Met up with Rick again the following weekend at the giant MG Car Club Festival at Silverstone Grand Prix Circuit, where he was on the pit crew for Mark Ashworth, racing one of the Moss MGs. In a round of the Moss Europe B. C. V8 Championship. Moss sponsors each round of these races, and to see some 40 MGs on the grid, some 16 times through the year, is a sight worth traveling a long way for. As for the rest of the festival, it was estimated that there were over 5,000 MGs attending! For under $10.00, you got 11 all-MG races on the Saturday, including entry to the pits, a full blown Concours on the Sunday, the California Cup driving tests, and the finish of the Norwich Union Classic Rally with over 2,000 classic sports cars taking part. What a bargain!
Tired but happy, we made our way to Birmingham for the Classic & Sportscar Show at the National Exhibition Center, and met up with our old friend, the pale blue tatty TR6. Over the weekend, the guys from Moss Europe had completely transformed the car by giving it a new TR6 body shell! Yes, Heritage under David Bishop has done it again! The car was completed in time for the end of the show, and started at a turn of the key, despite a bit of trouble with the wiring and lilting of the front grille!
Moss Europe, under the direction of Peter Buckles, took delivery of the very first TR6 shell, which was only fitting, as Pete, with his extensive Triumph knowledge, had made tremendous input to the eventual production of the body shells. The rebuild was so successful that the Moss Team was awarded a beautiful trophy for the most interesting exhibit at the show. This was no mean feat, considering Hitler’s Mercedes was also on display! The rest of the show was a superb collection of classic cars including wonderful Austin-Healeys, and of course, the perpetual MGs.
So there you have it—14 days in England where the sun shone every day, the temperature was a steady 72 degrees the whole time, and precipitation was nil! We flew back home convinced that the future of our classics is in very good hands, while enthusiasts and specialists have the best interests of the movement at heart, for we both need each other. Without the owners, the specialist suppliers would have no market, without specialists such as Moss, the cars would wither and die for ever.

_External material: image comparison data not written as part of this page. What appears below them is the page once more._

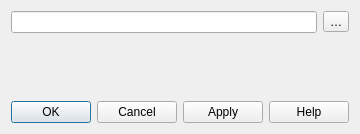
Qt form src/ui/qgsformannotationdialogbase.ui (carsmie/QGIS) before a commit.
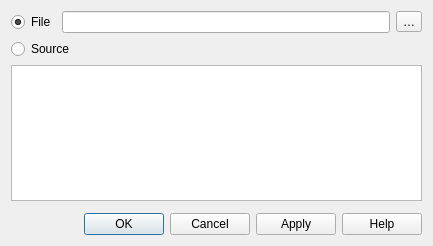
The same form after that commit.

Commit message: [Feature]: Allow setting html text directly in html annotation item (e.g. not from file)

What changed in the file:
```diff
--- a/src/ui/qgsformannotationdialogbase.ui
+++ b/src/ui/qgsformannotationdialogbase.ui
@@ -6,8 +6,8 @@
    <rect>
     <x>0</x>
     <y>0</y>
-    <width>298</width>
-    <height>134</height>
+    <width>433</width>
+    <height>246</height>
    </rect>
   </property>
   <property name="windowTitle">
@@ -16,6 +16,16 @@
   <layout class="QGridLayout" name="gridLayout">
    <item row="0" column="0">
     <layout class="QHBoxLayout" name="horizontalLayout">
+     <item>
+      <widget class="QRadioButton" name="mFileRadioButton">
+       <property name="text">
+        <string>File</string>
+       </property>
+       <property name="checked">
+        <bool>true</bool>
+       </property>
+      </widget>
+     </item>
      <item>
       <widget class="QLineEdit" name="mFileLineEdit"/>
      </item>
@@ -28,13 +38,13 @@
      </item>
     </layout>
    </item>
-   <item row="1" column="0">
+   <item row="3" column="0">
     <widget class="QStackedWidget" name="mStackedWidget">
      <widget class="QWidget" name="page"/>
      <widget class="QWidget" name="page_2"/>
     </widget>
    </item>
-   <item row="2" column="0">
+   <item row="4" column="0">
     <widget class="QDialogButtonBox" name="mButtonBox">
      <property name="orientation">
       <enum>Qt::Horizontal</enum>
@@ -44,6 +54,16 @@
      </property>
     </widget>
    </item>
+   <item row="2" column="0">
+    <widget class="QPlainTextEdit" name="mHtmlSourceTextEdit"/>
+   </item>
+   <item row="1" column="0">
+    <widget class="QRadioButton" name="mSourceRadioButton">
+     <property name="text">
+      <string>Source</string>
+     </property>
+    </widget>
+   </item>
   </layout>
  </widget>
  <resources/>
```
The commit also changes 5 other files.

I haven’t had time to mention the food (superb!) the pubs (beer and vitals as good as they ever were, if not better!), the dozens of British sports cars we saw being driven in everyday use…but hey! Why not call Virgin and go and see for yourself next year?
By Ken Smith